The opening photo should say it all.
During my one hour flight from Manila to Cebu City, I flipped through my Lonely Planet’s Southeast Asia on a Shoestring.
Where to next?
My original plan was to only stay in the Philippines for the three weeks citizens of most countries receive upon entry. I had already booked my flight to Bangkok by advice from Lonely Planet, as I was not sure whether I would be allowed in the country without proof of onward travel.
(Immigration never asked me to see a ticket proving I would leave in time, so most people may not need this.)
But I wasn’t ready to go to Thailand.
Maybe Hong Kong?
I looked into Sumatra in Indonesia, various places in Malaysia and some spots in Cambodia.
I became discouraged reading the “Dangers and Annoyances” section for each country.
(Highly recommend travelers look at this section once, remember it, but keep it out of their mind.)
I looked through photos in the book and the picture of the main place I wanted to be for the next month or so was of Boracay in the Philippines. So I thought I’d give the country another look. Based on my first week in Donsol and other places in the country, I decided to stay.
On a boat pulling into Sun Splash Floating Bar for sunset and happy hour. Quite inviting, besides the guy in the front. Photo by Bobbi Lee Hitchon
Some may think this is a bad call because there are so many other great countries and cultures to discover in Southeast Asia, there are places a lot cheaper than the Philippines in the rest of the area and the country is relatively small.
A few years ago, I would have agreed with those people. During my first backpacking experience, which was in Europe, I was content with spending as little as a day in some countries. I had the energy to keep going from city to city, country to country without a long break.
Maybe it’s that I’m getting older or maybe I’m just a different kind of traveler now, but I’m no longer interested in just scratching the surface. It’s not really about the sights or things to do, though I still do get off on that. Now it’s about actually getting to know the country and meeting the people in it.
So I extended my visa by 30 days in Cebu City. The process is quite easy, but can require a long wait. Those interested in an extension should visit the nearest Immigration Office. There are offices located in most major cities in the Philippines as well as some tiny resort islands. (Once your on one of these islands you’ll want an extension, trust me.)

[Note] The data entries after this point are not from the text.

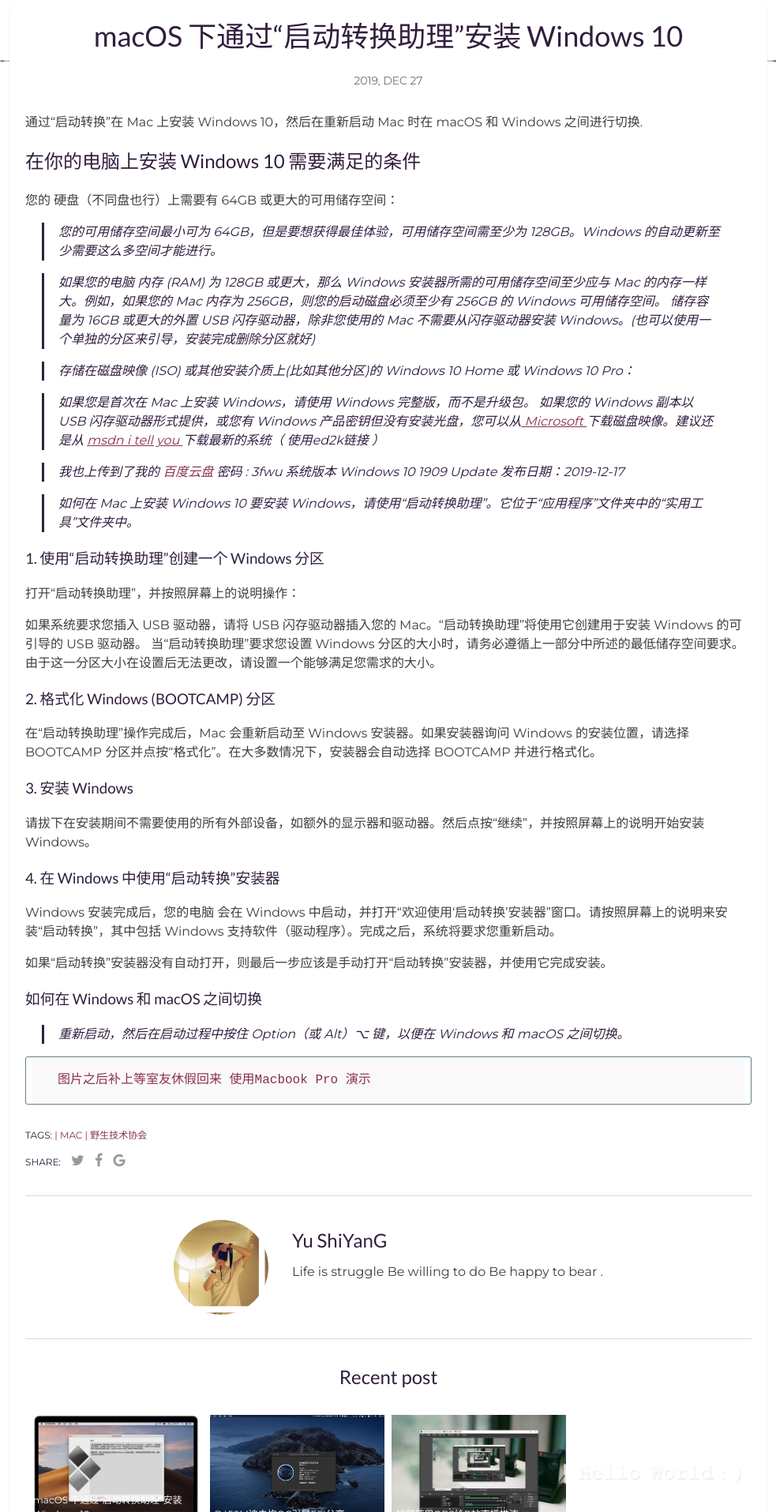
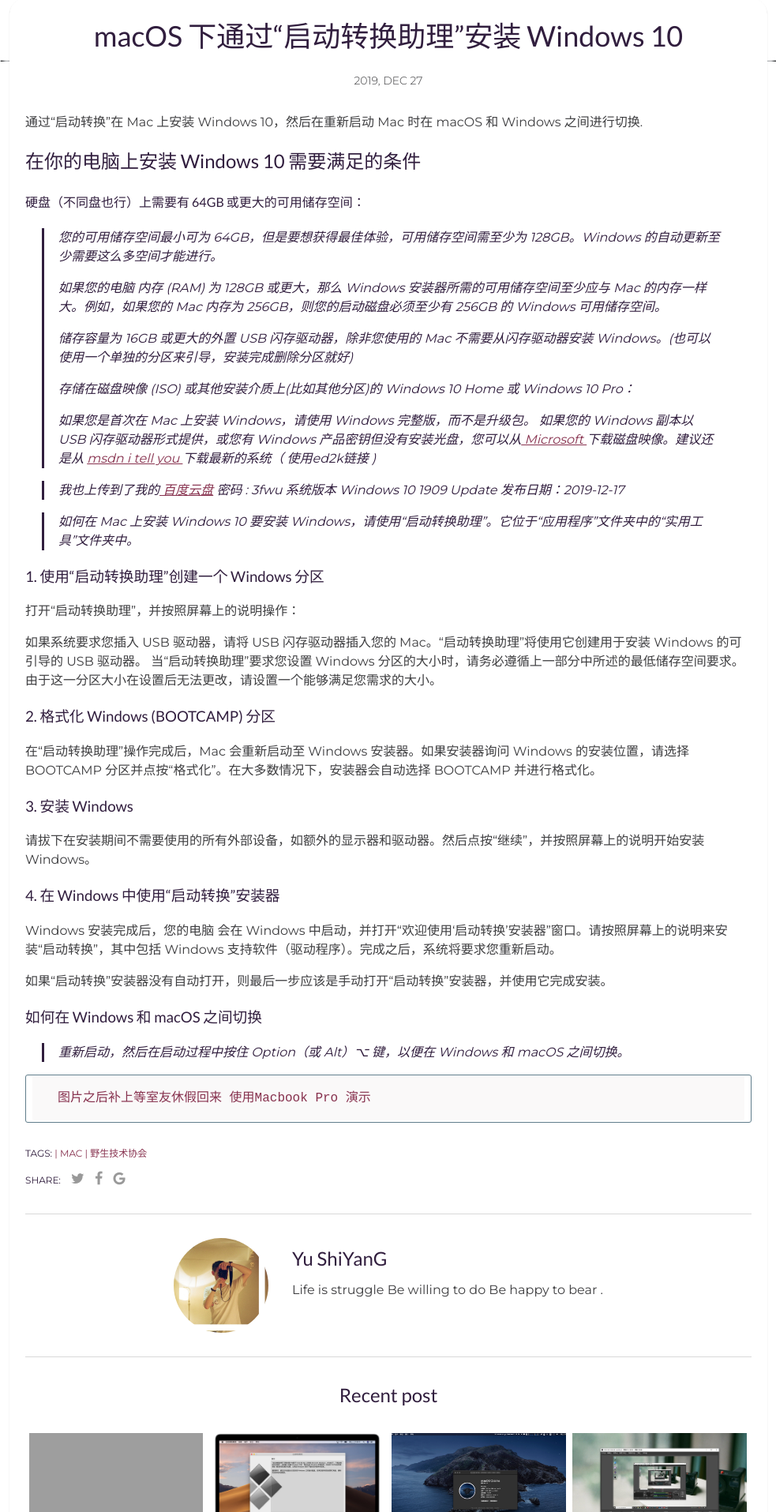
Before and after one commit to techysy/techysy.github.io, a Jekyll site: the page built from _posts/2019-12-28-windows10-on-your-mac.md, in a window 1280 px wide. Shown: the part 525-2440 px from the top of the page at 79% size, without its empty margins (148-1131 px from the left). Built offline with Jekyll 4.4.1, drawn with Linux system fonts in a browser that asks for light colours; comment, search, counter and statistics services are not loaded; a style sheet for code colours, icons or effects is not loaded; some of the changed text lies outside the part shown; grey boxes are pictures that could not be loaded.

Commit message:
继续添加文章

```diff
--- a/_posts/2019-12-28-windows10-on-your-mac.md
+++ b/_posts/2019-12-28-windows10-on-your-mac.md
@@ -11,21 +11,20 @@ categories: 分享
 
 ## 在你的电脑上安装 Windows 10 需要满足的条件
 
-您的 硬盘（不同盘也行）上需要有 64GB 或更大的可用储存空间：
+#### 硬盘（不同盘也行）上需要有 64GB 或更大的可用储存空间：
 
 > 您的可用储存空间最小可为 64GB，但是要想获得最佳体验，可用储存空间需至少为 128GB。Windows 的自动更新至少需要这么多空间才能进行。
+>
+> 如果您的电脑 内存 (RAM) 为 128GB 或更大，那么 Windows 安装器所需的可用储存空间至少应与 Mac 的内存一样大。例如，如果您的 Mac 内存为 256GB，则您的启动磁盘必须至少有 256GB 的 Windows 可用储存空间。
+>
+> 储存容量为 16GB 或更大的外置 USB 闪存驱动器，除非您使用的 Mac 不需要从闪存驱动器安装 Windows。(也可以使用一个单独的分区来引导，安装完成删除分区就好)
+>
+> 存储在磁盘映像 (ISO) 或其他安装介质上(比如其他分区)的  Windows 10 Home 或 Windows 10 Pro：
+>
+> 如果您是首次在 Mac 上安装 Windows，请使用 Windows 完整版，而不是升级包。
+如果您的 Windows 副本以 USB 闪存驱动器形式提供，或您有 Windows 产品密钥但没有安装光盘，您可以从<a href="http://www.microsoft.com/zh-cn/software-download/windows10ISO" target="_blank"> Microsoft </a> 下载磁盘映像。建议还是从 <a href="http://msdn.itellyou.cn" target="_blank"> msdn i tell you </a> 下载最新的系统（ 使用ed2k链接 )
 
-> 如果您的电脑 内存 (RAM) 为 128GB 或更大，那么 Windows 安装器所需的可用储存空间至少应与 Mac 的内存一样大。例如，如果您的 Mac 内存为 256GB，则您的启动磁盘必须至少有 256GB 的 Windows 可用储存空间。
-储存容量为 16GB 或更大的外置 USB 闪存驱动器，除非您使用的 Mac 不需要从闪存驱动器安装 Windows。(也可以使用一个单独的分区来引导，安装完成删除分区就好)
-
-> 存储在磁盘映像 (ISO) 或其他安装介质上(比如其他分区)的  Windows 10 Home 或 Windows 10 Pro：
-
-> 如果您是首次在 Mac 上安装 Windows，请使用 Windows 完整版，而不是升级包。
-如果您的 Windows 副本以 USB 闪存驱动器形式提供，或您有 Windows 产品密钥但没有安装光盘，您可以从<a href="http://www.microsoft.com/zh-cn/software-download/windows10ISO" target="_blank"> Microsoft </a> 下载磁盘映像。建议还是从 <a href="http://msdn.itellyou.cn" target="_blank"> msdn i tell you </a> 下载最新的系统（ 使用ed2k链接 ）
-
-> 我也上传到了我的<a heef="https://pan.baidu.com/s/1qsnLLL07b7_UPBMaJUKqvQ" target="_blank"> 百度云盘 </a> 密码 : *3fwu* 系统版本 Windows 10 1909 Update 发布日期：*2019-12-17*
-
-
+> 我也上传到了我的<a href="http://pan.baidu.com/s/1qsnLLL07b7_UPBMaJUKqvQ" target="_blank"> 百度云盘</a> 密码 : *3fwu* 系统版本 Windows 10 1909 Update 发布日期：*2019-12-17*
 
 > 如何在 Mac 上安装 Windows 10
 要安装 Windows，请使用“启动转换助理”。它位于“应用程序”文件夹中的“实用工具”文件夹中。
```
Also changed, not shown: _posts/2019-12-28-mac-terminal-tree.md (added, +40 -0 lines), assets/img/terminal-tree/help.jpg (added), assets/img/terminal-tree/it.jpg (added), assets/img/terminal-tree/tree.jpg (added).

I visited the Immigration Office in Cebu City located on the corner of Burgos St. and Mandaue Ave.(Location is according to Lonely Planet. I did not look at the street signs.) It was a Friday so people there were waiting for hours. But it’s an ideal place to meet other travelers and learn of other places. The extension costs P3,030 and requires a valid passport. The office does a background check on applicants, but if you’re passport clears then it’s most likely you’ll receive an extension.
Relaxing on Sun Splash Floating Bar off Malapascua Island with a Caipirina in front of me waiting for the sun to set, I’m positive extending my visa was the right decision.
Sitting on the floating bar off Malapascua Island writing this post. Photo by Bobbi Lee Hitchon